Yoga Frequently Asked Questions

Taking Class at Lakeside Wellness

Yes! We were all once beginners. We welcome you as you are, and provide a space that nurtures and supports you on your yoga path.

Yoga is meant to be a daily practice, but we recommend you set a goal that is realistic for you. Consistency is the key. The more you practice, the better you’ll feel, and the more you will want to practice.

It is helpful to have a pair of yoga leggings, or shorts, and a t-shirt that’s not too baggy. No special footgear is required, you will be barefoot. It’s nice to bring a towel to class. Buy and bring your own yoga mat.

No. We work on many levels including the body, the breath, the mind, and the spirit in every class. You will find yourself becoming more flexible and strong as you continue to practice yoga.

Talk to the instructor about any existing physical conditions and concerns you have about them. Yoga benefits many people with chronic pain by helping the body regain its balance between strength and flexibility, movement, and awareness. If you are under a doctor’s care for an acute situation, please be sure to discuss taking yoga classes with him or her.

General Yoga Questions

Yoga is a Sanskrit word that means “to yoke” or “to unite”. As a practice, it is a scientific system for achieving total health, mental, and spiritual well-being. Yoga is a means to unite the body, mind, and spirit. In the United States, the term yoga is often used to mean the postures, or the physical part of yoga; however, these poses, or asana, are only one of the eight “limbs” of yoga.

Om is a mantra, or vibration, that is traditionally chanted at the beginning and end of yoga sessions. It is said to be the sound of the universe. Chanting “Om” takes us for a ride through our breath, our awareness, and our physical energy. We begin to sense a bigger connection that is at once uplifting and soothing.

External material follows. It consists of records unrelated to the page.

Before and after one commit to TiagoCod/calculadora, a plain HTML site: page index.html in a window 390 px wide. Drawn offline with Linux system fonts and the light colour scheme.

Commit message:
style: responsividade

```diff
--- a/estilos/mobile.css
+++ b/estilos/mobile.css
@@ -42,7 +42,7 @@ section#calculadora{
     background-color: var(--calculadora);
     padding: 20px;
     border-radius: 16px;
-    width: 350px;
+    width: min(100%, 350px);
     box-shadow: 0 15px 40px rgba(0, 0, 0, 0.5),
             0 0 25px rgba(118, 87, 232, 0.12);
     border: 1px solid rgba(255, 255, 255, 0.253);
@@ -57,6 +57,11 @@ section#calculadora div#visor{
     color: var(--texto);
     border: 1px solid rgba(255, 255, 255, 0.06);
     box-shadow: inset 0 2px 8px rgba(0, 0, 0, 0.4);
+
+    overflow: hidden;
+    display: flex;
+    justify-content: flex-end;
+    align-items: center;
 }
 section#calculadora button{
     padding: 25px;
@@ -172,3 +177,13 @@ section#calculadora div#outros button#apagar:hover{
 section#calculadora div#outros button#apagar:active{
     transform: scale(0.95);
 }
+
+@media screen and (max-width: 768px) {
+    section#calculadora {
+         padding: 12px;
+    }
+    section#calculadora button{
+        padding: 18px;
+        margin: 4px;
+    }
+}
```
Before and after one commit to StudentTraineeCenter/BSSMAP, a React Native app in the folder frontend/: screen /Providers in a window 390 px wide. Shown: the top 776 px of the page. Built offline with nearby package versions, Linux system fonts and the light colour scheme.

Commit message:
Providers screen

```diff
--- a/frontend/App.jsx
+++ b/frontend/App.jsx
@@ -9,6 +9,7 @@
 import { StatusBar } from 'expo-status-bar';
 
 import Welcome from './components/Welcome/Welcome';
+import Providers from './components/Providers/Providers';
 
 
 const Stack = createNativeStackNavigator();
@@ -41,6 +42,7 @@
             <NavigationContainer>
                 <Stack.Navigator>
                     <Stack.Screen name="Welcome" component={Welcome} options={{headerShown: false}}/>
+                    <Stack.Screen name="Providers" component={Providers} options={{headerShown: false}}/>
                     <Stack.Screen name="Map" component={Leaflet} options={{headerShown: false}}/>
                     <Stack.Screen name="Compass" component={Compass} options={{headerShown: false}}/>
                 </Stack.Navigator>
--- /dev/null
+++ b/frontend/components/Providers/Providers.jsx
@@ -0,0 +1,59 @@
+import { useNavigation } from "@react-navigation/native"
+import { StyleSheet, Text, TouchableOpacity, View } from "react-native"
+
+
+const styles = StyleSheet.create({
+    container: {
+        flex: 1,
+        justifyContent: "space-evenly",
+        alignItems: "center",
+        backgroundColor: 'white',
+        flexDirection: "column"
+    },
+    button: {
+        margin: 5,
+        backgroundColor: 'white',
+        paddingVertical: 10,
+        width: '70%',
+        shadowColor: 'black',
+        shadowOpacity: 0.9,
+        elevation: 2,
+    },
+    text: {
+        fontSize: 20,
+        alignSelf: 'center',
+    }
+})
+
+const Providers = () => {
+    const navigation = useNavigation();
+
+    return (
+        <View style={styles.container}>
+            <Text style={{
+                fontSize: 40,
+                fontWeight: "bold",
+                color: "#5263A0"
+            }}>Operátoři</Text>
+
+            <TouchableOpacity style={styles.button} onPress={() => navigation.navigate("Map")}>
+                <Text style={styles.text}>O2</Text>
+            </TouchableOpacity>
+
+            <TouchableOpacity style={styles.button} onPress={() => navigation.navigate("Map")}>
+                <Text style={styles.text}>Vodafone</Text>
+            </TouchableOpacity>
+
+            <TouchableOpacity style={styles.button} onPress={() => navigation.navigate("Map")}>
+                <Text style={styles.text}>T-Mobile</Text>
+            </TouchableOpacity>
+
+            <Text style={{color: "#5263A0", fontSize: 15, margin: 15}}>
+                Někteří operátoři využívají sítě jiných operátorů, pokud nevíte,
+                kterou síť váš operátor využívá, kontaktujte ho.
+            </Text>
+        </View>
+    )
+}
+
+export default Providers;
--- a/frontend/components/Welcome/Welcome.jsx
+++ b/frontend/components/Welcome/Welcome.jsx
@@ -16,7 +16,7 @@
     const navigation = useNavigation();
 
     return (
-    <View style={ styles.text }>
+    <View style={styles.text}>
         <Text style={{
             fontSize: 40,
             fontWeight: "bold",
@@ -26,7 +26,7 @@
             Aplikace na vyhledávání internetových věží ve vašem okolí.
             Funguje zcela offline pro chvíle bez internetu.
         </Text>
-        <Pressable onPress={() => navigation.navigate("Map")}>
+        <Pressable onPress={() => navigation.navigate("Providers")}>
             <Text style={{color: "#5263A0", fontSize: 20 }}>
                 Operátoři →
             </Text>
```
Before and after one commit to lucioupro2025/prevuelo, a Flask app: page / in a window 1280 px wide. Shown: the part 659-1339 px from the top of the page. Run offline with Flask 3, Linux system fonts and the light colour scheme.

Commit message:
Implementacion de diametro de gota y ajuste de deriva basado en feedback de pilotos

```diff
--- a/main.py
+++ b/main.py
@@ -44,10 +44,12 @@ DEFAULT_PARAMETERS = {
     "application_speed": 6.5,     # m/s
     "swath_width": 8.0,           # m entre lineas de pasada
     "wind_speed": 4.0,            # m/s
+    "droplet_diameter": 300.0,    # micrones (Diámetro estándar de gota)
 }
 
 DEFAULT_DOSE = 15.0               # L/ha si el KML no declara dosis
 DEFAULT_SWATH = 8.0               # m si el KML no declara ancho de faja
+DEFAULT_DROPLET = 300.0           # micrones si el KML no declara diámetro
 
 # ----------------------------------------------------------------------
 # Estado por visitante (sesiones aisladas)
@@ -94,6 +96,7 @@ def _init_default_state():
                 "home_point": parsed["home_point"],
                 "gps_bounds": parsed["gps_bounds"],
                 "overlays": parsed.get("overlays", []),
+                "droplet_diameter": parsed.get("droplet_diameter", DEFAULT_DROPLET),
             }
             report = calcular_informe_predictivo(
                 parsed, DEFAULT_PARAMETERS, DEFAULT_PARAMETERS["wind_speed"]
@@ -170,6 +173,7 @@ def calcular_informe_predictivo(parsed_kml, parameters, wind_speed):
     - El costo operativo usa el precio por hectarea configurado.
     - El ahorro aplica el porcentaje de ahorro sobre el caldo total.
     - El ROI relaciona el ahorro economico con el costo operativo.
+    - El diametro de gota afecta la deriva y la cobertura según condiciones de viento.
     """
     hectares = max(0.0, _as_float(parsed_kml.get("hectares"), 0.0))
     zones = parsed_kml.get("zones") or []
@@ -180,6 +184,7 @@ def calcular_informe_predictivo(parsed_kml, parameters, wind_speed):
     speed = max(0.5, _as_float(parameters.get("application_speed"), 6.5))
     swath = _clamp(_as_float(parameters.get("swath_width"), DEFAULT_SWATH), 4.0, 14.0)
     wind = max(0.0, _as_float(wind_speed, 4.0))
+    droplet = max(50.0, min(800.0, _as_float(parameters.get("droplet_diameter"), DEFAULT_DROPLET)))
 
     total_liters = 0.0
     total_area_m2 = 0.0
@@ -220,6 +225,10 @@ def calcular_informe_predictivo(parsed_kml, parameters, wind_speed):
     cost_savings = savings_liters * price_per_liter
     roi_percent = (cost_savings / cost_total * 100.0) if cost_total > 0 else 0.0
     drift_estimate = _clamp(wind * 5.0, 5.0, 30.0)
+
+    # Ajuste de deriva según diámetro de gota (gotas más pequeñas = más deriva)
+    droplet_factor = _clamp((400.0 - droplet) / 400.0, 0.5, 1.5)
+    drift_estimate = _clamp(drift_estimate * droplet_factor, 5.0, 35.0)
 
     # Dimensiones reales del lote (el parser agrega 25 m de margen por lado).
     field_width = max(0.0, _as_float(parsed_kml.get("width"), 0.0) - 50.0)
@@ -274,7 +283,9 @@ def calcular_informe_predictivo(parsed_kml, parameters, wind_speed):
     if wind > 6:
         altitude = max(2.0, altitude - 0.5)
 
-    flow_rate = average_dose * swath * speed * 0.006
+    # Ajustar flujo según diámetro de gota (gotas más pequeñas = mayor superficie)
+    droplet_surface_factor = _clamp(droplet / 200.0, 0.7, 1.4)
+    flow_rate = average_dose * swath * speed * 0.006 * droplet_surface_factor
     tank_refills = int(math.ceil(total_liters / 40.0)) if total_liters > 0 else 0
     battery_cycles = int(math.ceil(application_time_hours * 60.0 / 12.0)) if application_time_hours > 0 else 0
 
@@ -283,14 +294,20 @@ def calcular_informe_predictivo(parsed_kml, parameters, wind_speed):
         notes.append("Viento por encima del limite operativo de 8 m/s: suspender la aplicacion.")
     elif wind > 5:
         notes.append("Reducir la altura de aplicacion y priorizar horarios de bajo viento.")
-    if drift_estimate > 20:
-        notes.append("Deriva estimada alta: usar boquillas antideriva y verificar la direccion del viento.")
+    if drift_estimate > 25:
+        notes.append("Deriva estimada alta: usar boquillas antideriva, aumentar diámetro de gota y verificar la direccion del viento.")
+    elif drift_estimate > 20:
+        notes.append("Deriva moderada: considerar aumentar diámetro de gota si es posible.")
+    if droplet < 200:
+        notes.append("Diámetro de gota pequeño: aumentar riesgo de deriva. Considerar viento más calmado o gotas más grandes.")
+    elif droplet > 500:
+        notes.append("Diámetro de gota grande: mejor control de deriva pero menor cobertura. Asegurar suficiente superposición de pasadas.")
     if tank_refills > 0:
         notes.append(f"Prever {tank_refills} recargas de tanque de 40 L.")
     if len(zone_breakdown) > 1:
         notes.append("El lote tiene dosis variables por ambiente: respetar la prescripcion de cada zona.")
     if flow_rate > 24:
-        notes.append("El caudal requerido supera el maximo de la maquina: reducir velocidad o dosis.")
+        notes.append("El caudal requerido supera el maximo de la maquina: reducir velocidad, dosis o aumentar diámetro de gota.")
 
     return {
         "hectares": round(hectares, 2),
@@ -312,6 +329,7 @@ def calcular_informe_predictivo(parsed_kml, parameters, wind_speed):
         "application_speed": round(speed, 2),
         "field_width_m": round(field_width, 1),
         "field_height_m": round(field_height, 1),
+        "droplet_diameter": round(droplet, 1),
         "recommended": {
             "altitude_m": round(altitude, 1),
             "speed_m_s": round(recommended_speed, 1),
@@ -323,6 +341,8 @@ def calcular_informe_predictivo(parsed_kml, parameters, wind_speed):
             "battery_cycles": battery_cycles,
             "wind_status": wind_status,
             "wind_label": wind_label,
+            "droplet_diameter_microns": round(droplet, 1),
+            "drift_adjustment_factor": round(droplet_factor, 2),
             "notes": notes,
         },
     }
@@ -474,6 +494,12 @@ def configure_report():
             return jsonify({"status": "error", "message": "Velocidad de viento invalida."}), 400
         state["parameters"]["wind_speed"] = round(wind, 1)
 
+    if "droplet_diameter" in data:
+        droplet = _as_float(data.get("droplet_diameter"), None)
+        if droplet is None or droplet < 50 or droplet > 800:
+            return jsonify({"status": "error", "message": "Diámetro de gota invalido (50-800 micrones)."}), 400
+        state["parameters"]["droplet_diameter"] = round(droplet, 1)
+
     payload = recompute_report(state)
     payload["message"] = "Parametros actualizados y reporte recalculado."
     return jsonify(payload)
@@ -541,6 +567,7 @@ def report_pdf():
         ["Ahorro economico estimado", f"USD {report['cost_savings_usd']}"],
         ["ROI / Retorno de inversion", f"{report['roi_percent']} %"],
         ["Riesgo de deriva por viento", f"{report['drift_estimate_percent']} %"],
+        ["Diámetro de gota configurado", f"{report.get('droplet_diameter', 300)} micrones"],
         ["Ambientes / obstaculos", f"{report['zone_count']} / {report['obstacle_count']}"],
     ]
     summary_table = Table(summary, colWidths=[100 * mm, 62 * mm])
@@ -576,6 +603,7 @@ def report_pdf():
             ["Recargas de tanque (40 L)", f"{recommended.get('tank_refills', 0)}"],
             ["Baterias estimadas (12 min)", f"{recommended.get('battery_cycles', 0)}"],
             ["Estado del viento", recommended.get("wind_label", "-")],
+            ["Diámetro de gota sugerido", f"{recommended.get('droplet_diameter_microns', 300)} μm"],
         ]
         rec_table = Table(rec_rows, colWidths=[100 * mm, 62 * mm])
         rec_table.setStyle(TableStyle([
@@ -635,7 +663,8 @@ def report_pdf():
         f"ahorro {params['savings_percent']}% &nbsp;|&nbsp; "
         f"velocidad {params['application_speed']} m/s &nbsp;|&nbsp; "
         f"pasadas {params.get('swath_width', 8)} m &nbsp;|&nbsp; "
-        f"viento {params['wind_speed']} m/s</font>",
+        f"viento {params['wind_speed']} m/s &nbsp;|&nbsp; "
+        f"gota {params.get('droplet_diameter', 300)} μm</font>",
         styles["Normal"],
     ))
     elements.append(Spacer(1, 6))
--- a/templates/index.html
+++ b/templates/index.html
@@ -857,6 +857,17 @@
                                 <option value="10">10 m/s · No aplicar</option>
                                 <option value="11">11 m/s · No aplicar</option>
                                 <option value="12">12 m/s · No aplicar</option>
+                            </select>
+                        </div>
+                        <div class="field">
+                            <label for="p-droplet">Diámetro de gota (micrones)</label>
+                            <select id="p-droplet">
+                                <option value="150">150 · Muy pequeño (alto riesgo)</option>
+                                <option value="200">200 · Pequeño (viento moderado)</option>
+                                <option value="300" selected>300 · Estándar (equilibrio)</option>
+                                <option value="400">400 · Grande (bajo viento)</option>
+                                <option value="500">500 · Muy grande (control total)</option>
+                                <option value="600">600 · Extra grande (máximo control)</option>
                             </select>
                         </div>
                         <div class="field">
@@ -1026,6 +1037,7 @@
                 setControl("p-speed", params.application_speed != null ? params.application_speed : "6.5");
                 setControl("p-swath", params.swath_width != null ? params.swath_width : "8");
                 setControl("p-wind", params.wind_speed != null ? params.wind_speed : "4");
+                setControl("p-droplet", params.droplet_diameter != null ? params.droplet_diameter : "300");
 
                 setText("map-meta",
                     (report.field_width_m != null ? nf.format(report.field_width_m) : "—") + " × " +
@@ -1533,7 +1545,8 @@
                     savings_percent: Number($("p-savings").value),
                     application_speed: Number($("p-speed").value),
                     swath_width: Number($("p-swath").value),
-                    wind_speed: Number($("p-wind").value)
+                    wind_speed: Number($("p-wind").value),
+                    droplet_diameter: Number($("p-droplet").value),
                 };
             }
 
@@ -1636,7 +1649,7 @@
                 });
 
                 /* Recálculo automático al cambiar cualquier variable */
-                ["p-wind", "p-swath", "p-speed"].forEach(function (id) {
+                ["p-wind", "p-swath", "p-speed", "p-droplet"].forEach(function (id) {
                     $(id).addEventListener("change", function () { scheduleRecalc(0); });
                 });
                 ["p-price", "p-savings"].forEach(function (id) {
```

Yoga is not a religion. It is a philosophy that began in India an estimated 5,000 years ago. The father of classical ashtanga yoga, the eight-limbed path, is said to be Patanjali, who wrote the Yoga Sutra. These scriptures provide a framework for spiritual growth and mastery over the physical and mental body. Yoga sometimes interweaves other philosophies such as Hinduism or Buddhism, but it is not necessary to study those paths in order to practice or study yoga.